Wednesday I got going a little more slowly than others and was feeling the weight of that pack along with struggling to fight off insects swarming my face. I thought they were mosquitos and so I took time to stop and dig the hat net I’d borrowed out of my pack. But when I put it on I could hardly see. So, I took it off again. I later found out that the insects were only “eye flies’ which don’t sting. Putting on this net involved taking the pack off. I normally tried to do this by locating a boulder, tree stump or log at the right height so that I could put it on again without lifting it. This process was one of the many ordeals which most of the women in our group struggled with. I guess I should have done more weight lifting in preparation! Asking each other for help was another strategy that underlined the group/community nature of the trip. But often we became strung out along the trail so there wasn’t always someone there at the right moment to help.
The trail at that point went along very close to the river and I enjoyed it after the insects stopped annoying me. Except when I had duck under a tree branch at a tricky narrow part and had my hat knocked off. I managed to get my hat gear back on but lost my sunglasses! Patience and determination were greatly needed. Julie came along at that point and we went back and found my sunglasses. Then we hiked together for a while enjoying edifying conversation. We passed many more waterfalls named Water Wheel Falls (below), Le Conte and California.
Later we came to a long, steep climb up away from the river, by which time I was hiking alone again. I listened to my iPod and found my music to be hugely helpful. Although the going was tough, I enjoyed much of it. But I was aware at every boot-step or placement of a pole that if I put one wrong I could take a serious tumble and probably break something. Somehow I managed to pull a muscle in my left leg and had some pain to cope with as I continued on. Even so, the views from the top of the mountain pass were astounding. When I caught up with one of our group near the top we took a few photos.
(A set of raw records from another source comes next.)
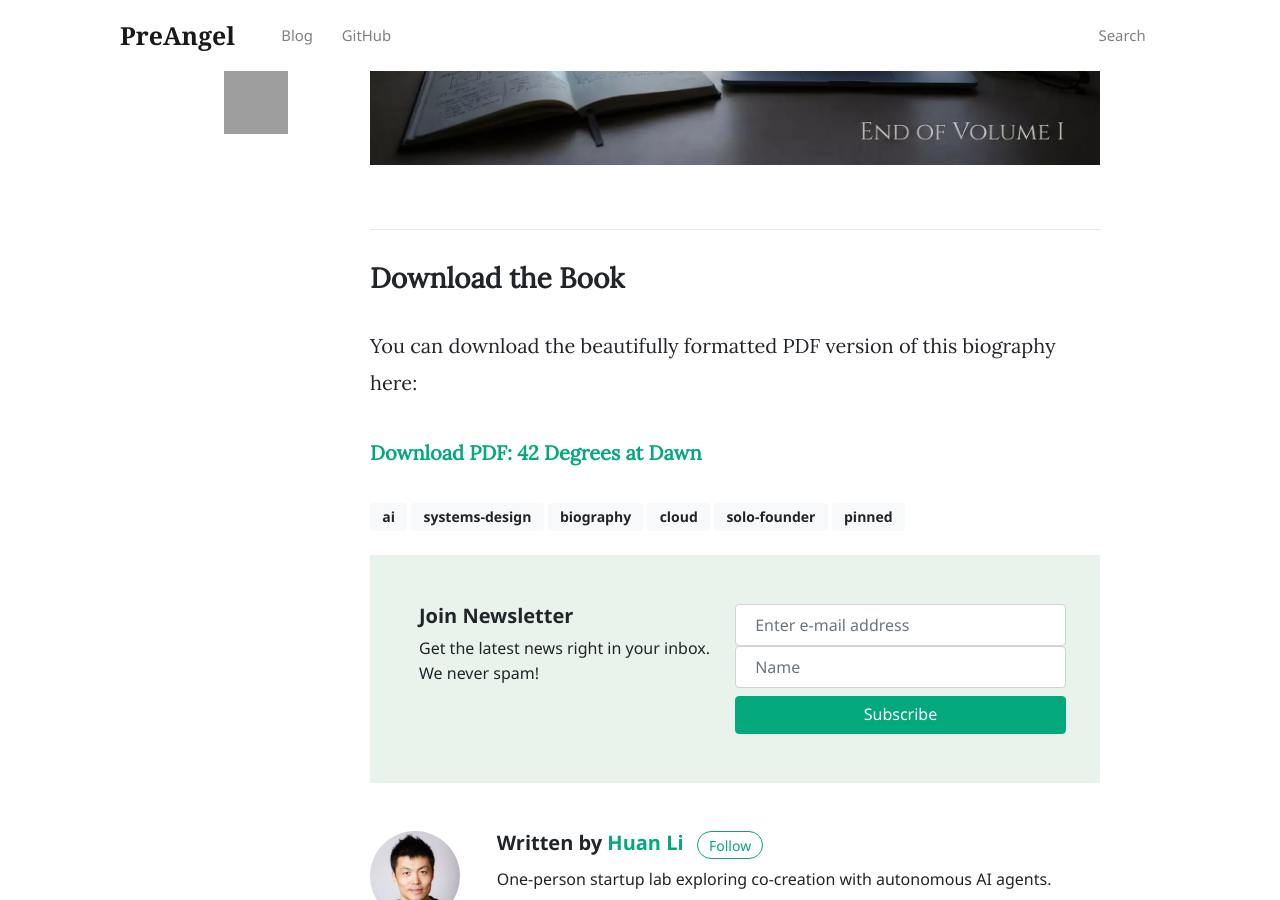
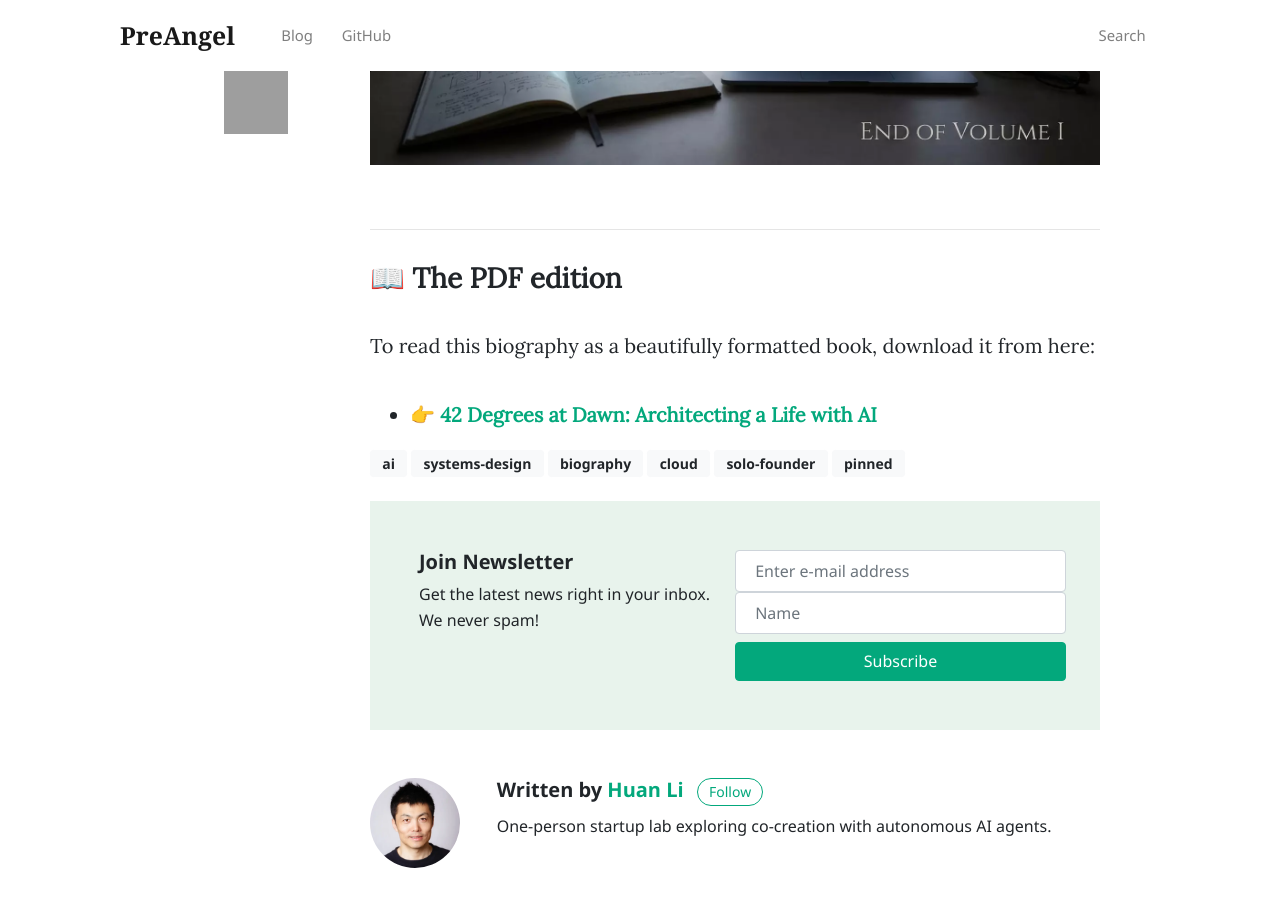
Before and after one commit to PreAngel/preangel.ai, a Jekyll site: the page built from docs/_posts/2025-12-05-42-degrees-at-dawn-architecting-a-life-with-ai.md, in a window 1280 px wide and 900 px high, scrolled down 107823 px. Built offline with Jekyll 4.4.1, drawn with Linux system fonts in a browser that asks for light colours; nearby versions of some CDN libraries; comment, search, counter and statistics services are not loaded; grey boxes are pictures that could not be loaded.

Commit message:
Revise PDF download section in biography post
Updated the download section for the PDF edition of the biography.

```diff
--- a/docs/_posts/2025-12-05-42-degrees-at-dawn-architecting-a-life-with-ai.md
+++ b/docs/_posts/2025-12-05-42-degrees-at-dawn-architecting-a-life-with-ai.md
@@ -2075,8 +2075,8 @@ It is, in its own small way, a story about **how humans and AIs began to write e
 
 ---
 
-### Download the Book
-
-You can download the beautifully formatted PDF version of this biography here:
-
-[**Download PDF: 42 Degrees at Dawn**](https://cdn.preangel.ai/assets/media/42-degrees-at-dawn-architecting-a-life-with-ai-huan-li.pdf)
+### 📖 The PDF edition
+
+To read this biography as a beautifully formatted book, download it from here:
+
+- 👉 [**42 Degrees at Dawn: Architecting a Life with AI**](https://cdn.preangel.ai/assets/media/42-degrees-at-dawn-architecting-a-life-with-ai-huan-li.pdf)
```
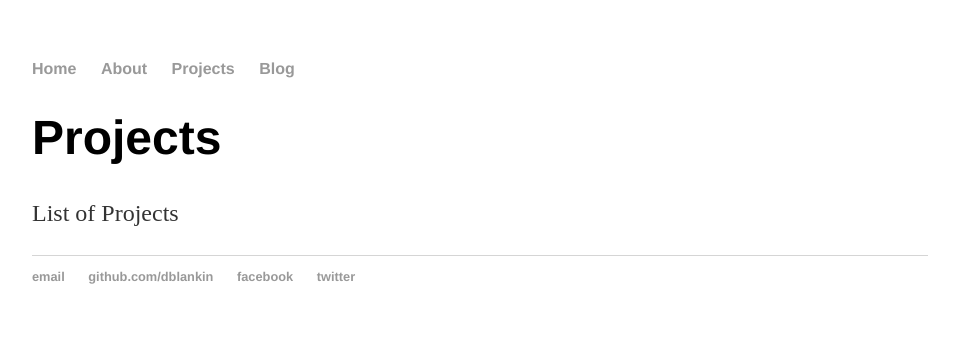
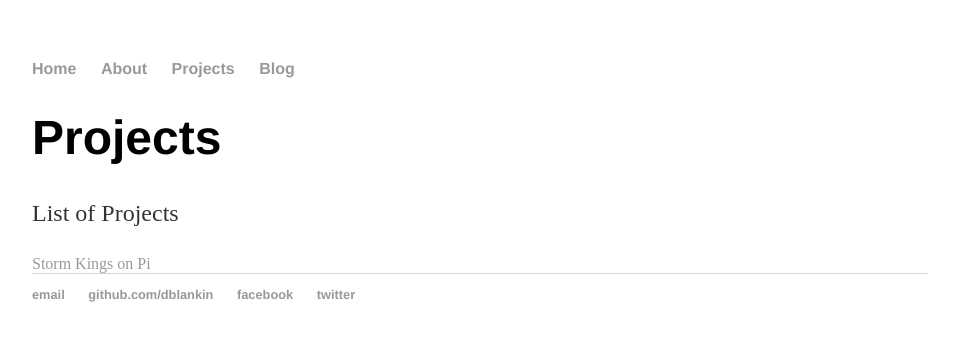
Before and after one commit to dblankin/dblankin.github.io, a Jekyll site: the page built from projects/index.html, in a window 1280 px wide. Shown: the top 341 px of the page, without its empty margins (160-1119 px from the left). Built offline with Jekyll 4.4.1, drawn with Linux system fonts in a browser that asks for light colours.

Commit message:
Update index.html

```diff
--- a/projects/index.html
+++ b/projects/index.html
@@ -5,4 +5,5 @@ title: Projects
 <div class="projects">
 <h1>Projects</h1>
 <p>List of Projects</p>
+  <a href="68.35.119.5:34000">Storm Kings on Pi</a>
 </div><!-- /.projects-->
```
Coming down again on my own having passed her, I stopped to take a break on the trail and enjoy the solitude. This was the wilderness. No tourists here. Only serious hikers. The entire week we encountered only a small number of people coming the other way. It did seem though that most people hike this trail the opposite way than we did. At one point I was surprised to see a Park Ranger coming along who asked to check out my bear canister which was one of her official duties. She just knocked on it to verify that it was in my pack. None of us saw or heard any bears even though their scat was prevalent. This indicates that the use of bear canisters has become effective in preventing bears from searching for food from humans in their camps or tents.
A long series of switchbacks eventually led down to more shaded forest and an amazingly beautiful ‘grotto’ with a wispy waterfall and a pool providing an oasis – the perfect place to take a break. Most of the group was already chilling there and refueling water bottles using our shared pumps. It was exhilarating removing my boots and plunging my cooked feet into the pool. After all the group caught up and prepared to go on again we were getting into an even hotter part of the afternoon.
The grotto waterfall and creek from it was a tributary of the main river. This tributary soon joined it and when we saw the river gushing again far below us, the view was exciting and welcome. Our ‘friend’ had been missed. However, the trail continued up and up away into hot baking sun and then down once more near it and a little refreshing shade. At this point I was so overheated that I found a rock the right size to lean against to remove my pack and then I went over to the river to splash water on my face, soak my bandanas, wrap them around my neck and my head. This helped me to keep cool for a while, but once the trail led up high again I began to feel that I was being roasted alive and wondered how much longer I could plod on. Not long after this I looked down to the southeast and noticed the river again. Then I saw a crystalline, jade pool with members of our group already swimming in it and even sliding down the smooth granite formed by the cascade. Ah, hope! I was going to make it. My pace picked up and I could hardly wait to get down there to wade in. I had completed one of the hardest hikes of my life thus far.
We swam, played and chilled there for a couple of hours hesitant to leave. We chatted with a father and daughter resting there too who had come from White Wolf. They told us of rattle snakes and bears they had encountered. They also said how horribly hard the switch backs coming down from White Wolf were. It was reassuring to consider that our plan of going up on Friday really was a better idea than going down.
The last part of the trail that day was much more pleasant as we hiked on a level path through the river meadow with flowers on softer ground. After an hour or so we arrived at the camp ground chosen by one of our guides and set up camp. We were then in Pate Valley, which was to be our resting place for the next day. It was a wide, flat area with the river to the south of our camp and the trail crew’s housing on the other side. To the northwest there was a broad expanse of forest and large boulders. We pitched our tents on whatever soft ground we could find and formed a ‘kitchen area’ in the center. I thought it would be great to rest that evening, to look forward to having a day to relax and not need to get up early to pack up. I needed time to rest my sore leg and to regain some energy. Some of the others felt the need of a rest as well, but a few wanted to move on and camp farther west so that the big challenge looming before us on Friday could be lessened. It looked like our day of rest might not be complete after-all.
To be continued…